Given data:

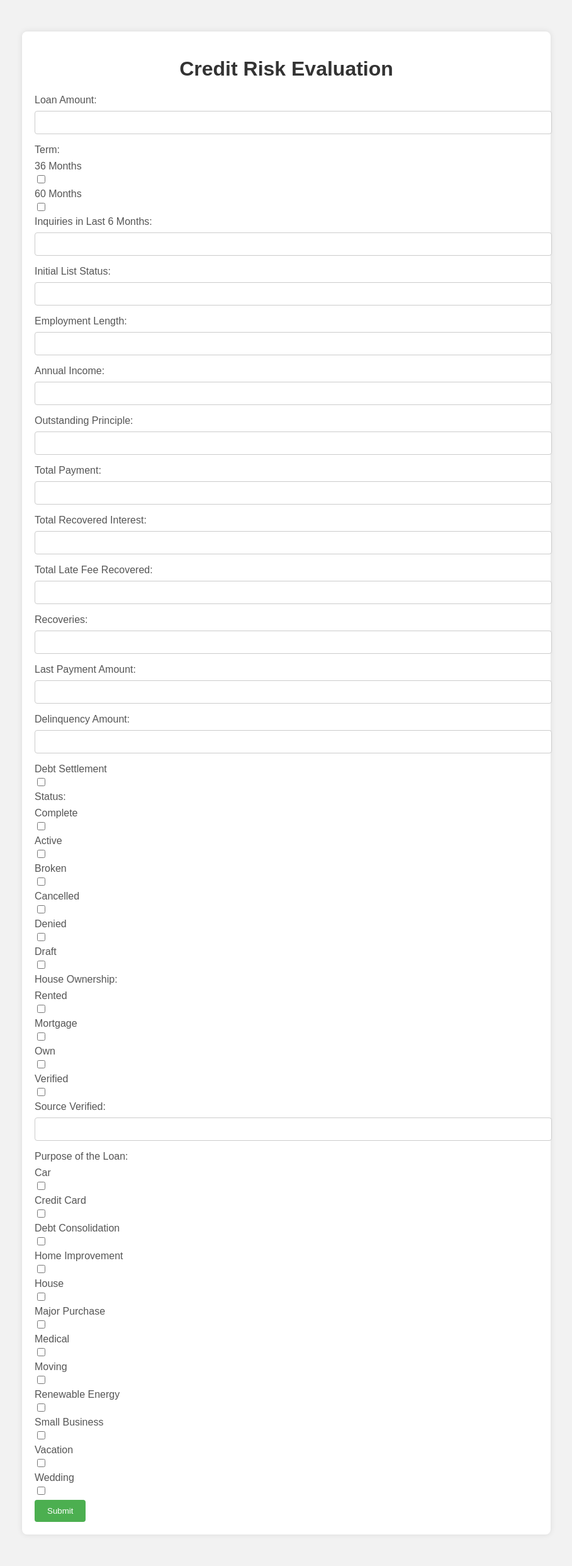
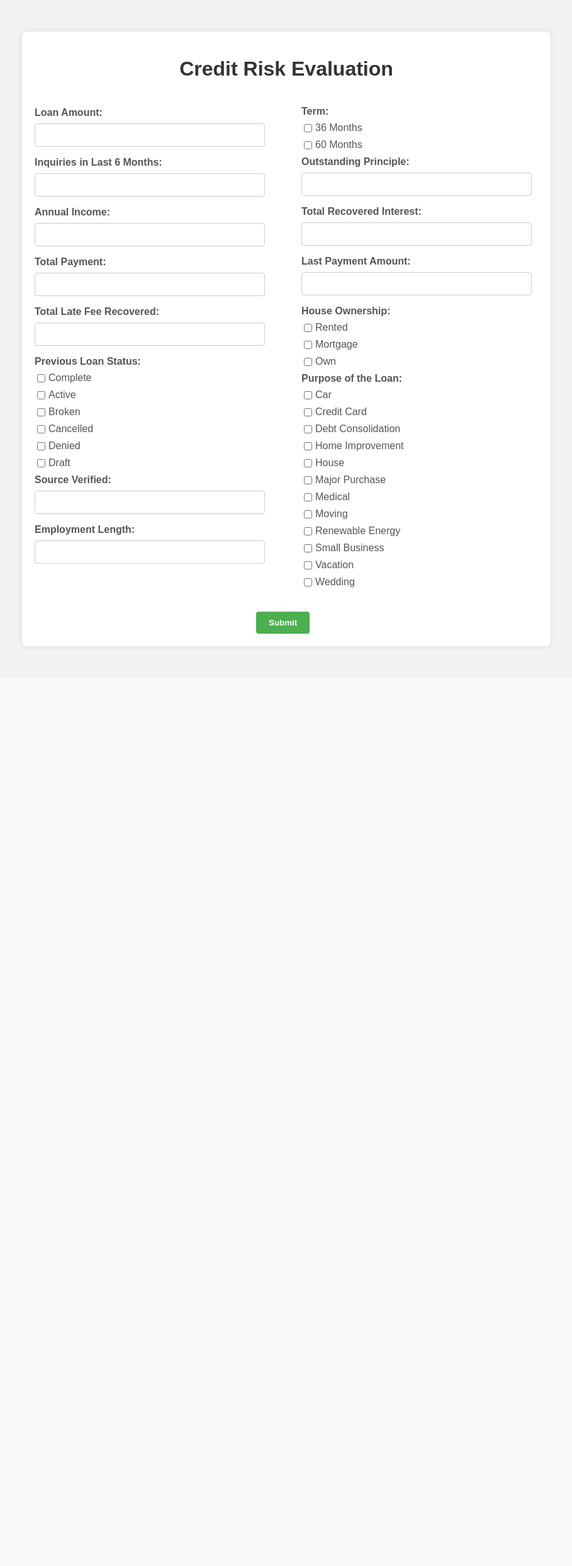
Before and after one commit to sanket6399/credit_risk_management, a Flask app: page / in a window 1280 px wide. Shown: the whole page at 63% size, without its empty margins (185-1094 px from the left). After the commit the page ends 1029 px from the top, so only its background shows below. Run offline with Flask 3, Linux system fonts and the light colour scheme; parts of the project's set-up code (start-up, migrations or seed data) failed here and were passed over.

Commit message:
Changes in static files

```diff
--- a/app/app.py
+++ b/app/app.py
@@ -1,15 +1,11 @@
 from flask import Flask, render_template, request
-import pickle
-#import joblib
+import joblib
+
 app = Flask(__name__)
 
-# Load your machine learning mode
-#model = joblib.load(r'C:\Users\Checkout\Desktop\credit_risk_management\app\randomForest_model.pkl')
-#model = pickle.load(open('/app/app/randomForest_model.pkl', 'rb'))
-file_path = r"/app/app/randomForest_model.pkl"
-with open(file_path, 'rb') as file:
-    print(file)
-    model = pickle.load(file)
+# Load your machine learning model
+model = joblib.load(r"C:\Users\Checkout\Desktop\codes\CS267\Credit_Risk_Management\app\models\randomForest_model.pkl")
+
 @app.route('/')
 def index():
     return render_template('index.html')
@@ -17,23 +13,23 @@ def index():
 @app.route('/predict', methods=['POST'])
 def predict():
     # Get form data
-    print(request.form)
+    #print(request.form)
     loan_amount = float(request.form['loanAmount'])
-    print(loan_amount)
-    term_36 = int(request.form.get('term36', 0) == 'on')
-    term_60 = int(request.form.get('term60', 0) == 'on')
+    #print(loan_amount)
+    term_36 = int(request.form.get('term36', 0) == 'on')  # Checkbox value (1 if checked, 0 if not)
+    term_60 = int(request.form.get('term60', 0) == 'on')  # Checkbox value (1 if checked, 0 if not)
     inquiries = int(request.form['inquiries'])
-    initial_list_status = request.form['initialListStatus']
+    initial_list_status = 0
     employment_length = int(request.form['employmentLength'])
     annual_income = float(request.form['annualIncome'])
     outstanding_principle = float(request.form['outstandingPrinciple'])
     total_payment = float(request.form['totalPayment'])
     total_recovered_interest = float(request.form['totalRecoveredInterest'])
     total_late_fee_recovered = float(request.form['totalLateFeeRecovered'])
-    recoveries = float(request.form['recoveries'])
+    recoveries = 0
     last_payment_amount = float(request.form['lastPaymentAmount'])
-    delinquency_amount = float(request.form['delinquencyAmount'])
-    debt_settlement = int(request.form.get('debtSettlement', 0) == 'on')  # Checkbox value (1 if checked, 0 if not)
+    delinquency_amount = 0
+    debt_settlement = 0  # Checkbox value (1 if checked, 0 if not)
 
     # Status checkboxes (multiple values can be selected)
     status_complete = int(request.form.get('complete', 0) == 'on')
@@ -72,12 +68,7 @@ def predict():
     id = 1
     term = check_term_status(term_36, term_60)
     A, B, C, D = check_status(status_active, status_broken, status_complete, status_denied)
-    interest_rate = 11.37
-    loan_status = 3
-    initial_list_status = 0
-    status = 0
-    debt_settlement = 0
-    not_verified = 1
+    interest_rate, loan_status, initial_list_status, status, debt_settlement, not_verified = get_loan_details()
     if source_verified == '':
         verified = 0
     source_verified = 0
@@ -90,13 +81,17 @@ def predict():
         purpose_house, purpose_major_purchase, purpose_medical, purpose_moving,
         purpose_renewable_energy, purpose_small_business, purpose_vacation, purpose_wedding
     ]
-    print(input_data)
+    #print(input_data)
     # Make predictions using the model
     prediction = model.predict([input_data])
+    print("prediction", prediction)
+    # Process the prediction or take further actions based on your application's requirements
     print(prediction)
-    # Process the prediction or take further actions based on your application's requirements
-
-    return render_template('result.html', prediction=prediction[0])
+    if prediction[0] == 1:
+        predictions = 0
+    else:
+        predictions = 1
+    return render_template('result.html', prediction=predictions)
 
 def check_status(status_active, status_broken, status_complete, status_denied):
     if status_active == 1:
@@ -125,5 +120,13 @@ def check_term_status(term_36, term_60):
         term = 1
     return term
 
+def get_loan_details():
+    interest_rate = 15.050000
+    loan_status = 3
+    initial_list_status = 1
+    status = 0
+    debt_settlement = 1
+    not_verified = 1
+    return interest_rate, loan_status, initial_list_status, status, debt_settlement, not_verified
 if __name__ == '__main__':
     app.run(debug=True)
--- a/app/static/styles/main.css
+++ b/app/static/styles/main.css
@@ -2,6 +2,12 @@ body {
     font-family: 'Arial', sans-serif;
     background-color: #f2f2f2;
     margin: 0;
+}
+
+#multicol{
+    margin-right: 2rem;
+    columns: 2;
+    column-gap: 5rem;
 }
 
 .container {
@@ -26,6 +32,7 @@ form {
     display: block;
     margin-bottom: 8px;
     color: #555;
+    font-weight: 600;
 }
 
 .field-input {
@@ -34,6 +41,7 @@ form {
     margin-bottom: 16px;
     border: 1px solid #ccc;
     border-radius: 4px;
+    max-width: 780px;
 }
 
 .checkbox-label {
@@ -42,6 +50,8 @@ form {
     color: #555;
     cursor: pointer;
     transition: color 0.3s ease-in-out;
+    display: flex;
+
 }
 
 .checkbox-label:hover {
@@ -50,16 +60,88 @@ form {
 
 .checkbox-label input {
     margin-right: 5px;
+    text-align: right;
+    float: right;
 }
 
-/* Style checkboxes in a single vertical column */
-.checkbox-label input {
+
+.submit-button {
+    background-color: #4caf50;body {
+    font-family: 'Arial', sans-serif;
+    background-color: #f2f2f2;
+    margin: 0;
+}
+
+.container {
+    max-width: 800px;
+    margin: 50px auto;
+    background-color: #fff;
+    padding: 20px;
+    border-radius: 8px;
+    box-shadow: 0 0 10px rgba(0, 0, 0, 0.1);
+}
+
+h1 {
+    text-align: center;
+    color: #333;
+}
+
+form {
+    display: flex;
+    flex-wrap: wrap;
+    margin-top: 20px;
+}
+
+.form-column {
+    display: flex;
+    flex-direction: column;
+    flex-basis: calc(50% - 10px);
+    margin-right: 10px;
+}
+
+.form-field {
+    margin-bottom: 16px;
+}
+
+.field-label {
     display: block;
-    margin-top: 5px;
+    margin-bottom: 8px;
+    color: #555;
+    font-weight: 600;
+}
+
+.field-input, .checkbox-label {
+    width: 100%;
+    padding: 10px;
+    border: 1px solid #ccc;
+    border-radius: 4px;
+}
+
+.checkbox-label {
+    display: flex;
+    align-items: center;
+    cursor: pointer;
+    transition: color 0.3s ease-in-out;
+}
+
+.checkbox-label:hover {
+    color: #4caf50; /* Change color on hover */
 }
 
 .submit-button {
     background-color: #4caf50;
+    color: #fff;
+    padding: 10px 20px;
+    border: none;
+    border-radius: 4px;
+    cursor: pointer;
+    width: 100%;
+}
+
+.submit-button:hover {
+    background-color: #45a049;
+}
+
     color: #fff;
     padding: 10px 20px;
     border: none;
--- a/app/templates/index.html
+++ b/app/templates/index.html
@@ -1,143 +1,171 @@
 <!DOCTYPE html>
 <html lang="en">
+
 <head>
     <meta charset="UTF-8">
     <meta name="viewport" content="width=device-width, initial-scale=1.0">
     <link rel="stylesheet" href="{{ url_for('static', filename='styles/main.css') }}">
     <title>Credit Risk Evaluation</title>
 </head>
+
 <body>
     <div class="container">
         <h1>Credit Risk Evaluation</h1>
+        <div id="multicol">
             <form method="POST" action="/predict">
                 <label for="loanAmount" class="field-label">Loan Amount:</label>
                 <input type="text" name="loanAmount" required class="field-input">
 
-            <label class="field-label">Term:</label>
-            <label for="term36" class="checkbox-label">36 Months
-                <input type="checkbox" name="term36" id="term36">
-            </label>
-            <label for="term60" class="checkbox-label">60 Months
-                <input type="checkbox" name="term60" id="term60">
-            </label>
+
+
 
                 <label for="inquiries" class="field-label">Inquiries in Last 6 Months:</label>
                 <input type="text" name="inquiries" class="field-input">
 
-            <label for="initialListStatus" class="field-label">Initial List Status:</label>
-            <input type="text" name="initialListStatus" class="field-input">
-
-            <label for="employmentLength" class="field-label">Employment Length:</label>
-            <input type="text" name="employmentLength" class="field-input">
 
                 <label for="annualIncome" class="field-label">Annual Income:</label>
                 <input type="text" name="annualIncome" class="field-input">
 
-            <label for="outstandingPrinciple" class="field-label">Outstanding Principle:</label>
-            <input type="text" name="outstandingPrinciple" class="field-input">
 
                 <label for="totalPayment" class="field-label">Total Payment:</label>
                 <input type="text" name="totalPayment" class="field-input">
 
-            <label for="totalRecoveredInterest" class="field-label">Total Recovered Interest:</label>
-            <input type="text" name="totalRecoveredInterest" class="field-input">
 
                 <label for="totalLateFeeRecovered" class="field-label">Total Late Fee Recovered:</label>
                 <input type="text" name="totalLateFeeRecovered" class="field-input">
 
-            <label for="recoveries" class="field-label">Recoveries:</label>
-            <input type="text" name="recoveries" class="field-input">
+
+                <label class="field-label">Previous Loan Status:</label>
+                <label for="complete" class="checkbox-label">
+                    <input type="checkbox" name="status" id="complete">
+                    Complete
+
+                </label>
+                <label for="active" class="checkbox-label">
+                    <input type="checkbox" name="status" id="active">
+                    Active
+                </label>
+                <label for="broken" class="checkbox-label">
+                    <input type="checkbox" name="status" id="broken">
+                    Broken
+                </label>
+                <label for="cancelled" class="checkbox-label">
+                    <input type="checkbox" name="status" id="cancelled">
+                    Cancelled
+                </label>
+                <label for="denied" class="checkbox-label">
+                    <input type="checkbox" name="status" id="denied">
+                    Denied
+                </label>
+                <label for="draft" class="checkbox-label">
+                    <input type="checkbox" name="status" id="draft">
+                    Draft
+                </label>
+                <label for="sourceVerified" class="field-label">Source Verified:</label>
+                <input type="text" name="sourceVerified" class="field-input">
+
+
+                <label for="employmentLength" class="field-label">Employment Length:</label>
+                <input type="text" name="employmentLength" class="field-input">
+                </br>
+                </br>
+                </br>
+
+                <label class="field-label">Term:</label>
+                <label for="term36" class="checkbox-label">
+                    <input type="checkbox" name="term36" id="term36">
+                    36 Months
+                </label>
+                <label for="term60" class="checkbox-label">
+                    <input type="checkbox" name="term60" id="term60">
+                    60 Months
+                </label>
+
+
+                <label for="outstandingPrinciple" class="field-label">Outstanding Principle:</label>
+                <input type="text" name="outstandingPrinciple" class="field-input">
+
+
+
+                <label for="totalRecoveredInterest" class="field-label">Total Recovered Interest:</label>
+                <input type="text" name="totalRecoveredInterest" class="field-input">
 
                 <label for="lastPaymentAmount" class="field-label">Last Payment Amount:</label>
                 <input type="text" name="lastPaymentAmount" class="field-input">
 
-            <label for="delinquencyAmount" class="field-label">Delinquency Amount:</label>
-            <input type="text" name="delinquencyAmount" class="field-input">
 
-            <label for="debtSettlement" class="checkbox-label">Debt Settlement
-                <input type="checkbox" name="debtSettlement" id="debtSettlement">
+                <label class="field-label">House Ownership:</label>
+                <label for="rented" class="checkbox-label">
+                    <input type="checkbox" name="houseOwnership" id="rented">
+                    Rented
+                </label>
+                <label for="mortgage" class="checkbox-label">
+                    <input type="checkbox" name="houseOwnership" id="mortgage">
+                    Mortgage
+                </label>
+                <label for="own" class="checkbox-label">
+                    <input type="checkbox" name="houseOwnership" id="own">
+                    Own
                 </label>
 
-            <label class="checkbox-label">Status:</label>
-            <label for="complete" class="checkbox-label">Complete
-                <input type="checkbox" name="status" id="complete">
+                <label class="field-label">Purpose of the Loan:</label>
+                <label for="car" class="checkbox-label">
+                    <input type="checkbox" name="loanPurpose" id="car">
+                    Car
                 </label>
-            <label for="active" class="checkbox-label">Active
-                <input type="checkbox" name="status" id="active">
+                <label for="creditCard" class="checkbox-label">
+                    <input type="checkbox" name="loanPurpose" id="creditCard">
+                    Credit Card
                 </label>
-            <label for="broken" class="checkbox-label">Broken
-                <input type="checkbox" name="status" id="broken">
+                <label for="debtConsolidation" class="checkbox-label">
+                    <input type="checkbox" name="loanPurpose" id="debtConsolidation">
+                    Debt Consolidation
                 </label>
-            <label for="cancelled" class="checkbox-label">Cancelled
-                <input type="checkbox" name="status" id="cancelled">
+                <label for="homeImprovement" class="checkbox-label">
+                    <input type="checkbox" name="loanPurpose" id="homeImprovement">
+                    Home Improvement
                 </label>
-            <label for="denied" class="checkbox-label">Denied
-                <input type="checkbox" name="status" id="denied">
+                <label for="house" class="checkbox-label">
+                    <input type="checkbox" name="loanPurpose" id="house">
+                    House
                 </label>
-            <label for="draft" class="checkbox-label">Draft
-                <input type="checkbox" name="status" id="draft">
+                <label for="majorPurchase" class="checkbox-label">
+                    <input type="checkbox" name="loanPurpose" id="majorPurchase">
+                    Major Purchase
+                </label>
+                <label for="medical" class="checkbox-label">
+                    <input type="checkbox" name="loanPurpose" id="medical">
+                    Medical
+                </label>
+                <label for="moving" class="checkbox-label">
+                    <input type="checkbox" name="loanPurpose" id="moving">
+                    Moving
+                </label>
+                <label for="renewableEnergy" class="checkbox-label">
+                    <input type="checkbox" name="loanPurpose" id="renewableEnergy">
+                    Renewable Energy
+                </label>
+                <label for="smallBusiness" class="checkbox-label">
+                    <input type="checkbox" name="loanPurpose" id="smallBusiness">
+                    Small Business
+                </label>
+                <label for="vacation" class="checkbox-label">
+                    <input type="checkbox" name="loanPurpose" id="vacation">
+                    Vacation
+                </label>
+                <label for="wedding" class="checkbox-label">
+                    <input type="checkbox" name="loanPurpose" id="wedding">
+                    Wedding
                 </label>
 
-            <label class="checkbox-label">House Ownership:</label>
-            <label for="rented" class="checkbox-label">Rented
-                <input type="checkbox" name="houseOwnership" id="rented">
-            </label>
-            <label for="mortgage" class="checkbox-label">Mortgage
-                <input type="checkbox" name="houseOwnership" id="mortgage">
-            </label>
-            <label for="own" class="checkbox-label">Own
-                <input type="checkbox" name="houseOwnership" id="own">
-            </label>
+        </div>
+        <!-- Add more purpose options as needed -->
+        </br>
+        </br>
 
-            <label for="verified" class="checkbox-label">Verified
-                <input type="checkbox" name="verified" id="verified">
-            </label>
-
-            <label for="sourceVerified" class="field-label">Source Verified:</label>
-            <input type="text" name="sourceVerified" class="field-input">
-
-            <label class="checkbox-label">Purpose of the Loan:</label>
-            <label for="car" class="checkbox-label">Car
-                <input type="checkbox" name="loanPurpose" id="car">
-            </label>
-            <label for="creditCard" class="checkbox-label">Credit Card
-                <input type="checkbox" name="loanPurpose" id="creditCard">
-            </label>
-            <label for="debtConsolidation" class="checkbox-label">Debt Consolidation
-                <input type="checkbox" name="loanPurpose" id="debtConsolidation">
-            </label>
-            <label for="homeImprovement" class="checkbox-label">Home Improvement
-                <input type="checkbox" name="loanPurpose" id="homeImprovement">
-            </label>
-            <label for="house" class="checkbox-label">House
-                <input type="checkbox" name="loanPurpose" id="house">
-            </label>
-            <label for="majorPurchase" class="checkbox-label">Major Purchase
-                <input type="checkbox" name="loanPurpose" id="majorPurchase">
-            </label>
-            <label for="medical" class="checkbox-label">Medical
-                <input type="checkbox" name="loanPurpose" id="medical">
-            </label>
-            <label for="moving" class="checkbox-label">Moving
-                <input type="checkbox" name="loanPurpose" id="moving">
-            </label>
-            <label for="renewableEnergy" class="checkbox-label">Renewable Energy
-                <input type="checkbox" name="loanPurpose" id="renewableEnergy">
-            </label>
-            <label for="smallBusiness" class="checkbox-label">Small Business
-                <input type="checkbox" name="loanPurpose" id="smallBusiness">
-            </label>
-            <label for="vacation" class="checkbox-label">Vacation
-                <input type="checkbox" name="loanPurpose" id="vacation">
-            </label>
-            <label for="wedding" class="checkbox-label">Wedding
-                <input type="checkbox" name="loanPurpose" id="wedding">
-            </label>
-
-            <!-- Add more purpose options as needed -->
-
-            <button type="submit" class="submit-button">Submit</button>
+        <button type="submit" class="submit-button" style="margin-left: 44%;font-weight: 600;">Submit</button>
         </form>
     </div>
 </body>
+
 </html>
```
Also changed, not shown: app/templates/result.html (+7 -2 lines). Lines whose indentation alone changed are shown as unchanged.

Description of the task: Would you copy each line of the records that contains "html"?

The completed task:
     return render_template('index.html')
-    return render_template('result.html', prediction=prediction[0])
+    return render_template('result.html', prediction=predictions)
--- a/app/templates/index.html
+++ b/app/templates/index.html
 <!DOCTYPE html>
 <html lang="en">
 </html>
Also changed, not shown: app/templates/result.html (+7 -2 lines). Lines whose indentation alone changed are shown as unchanged.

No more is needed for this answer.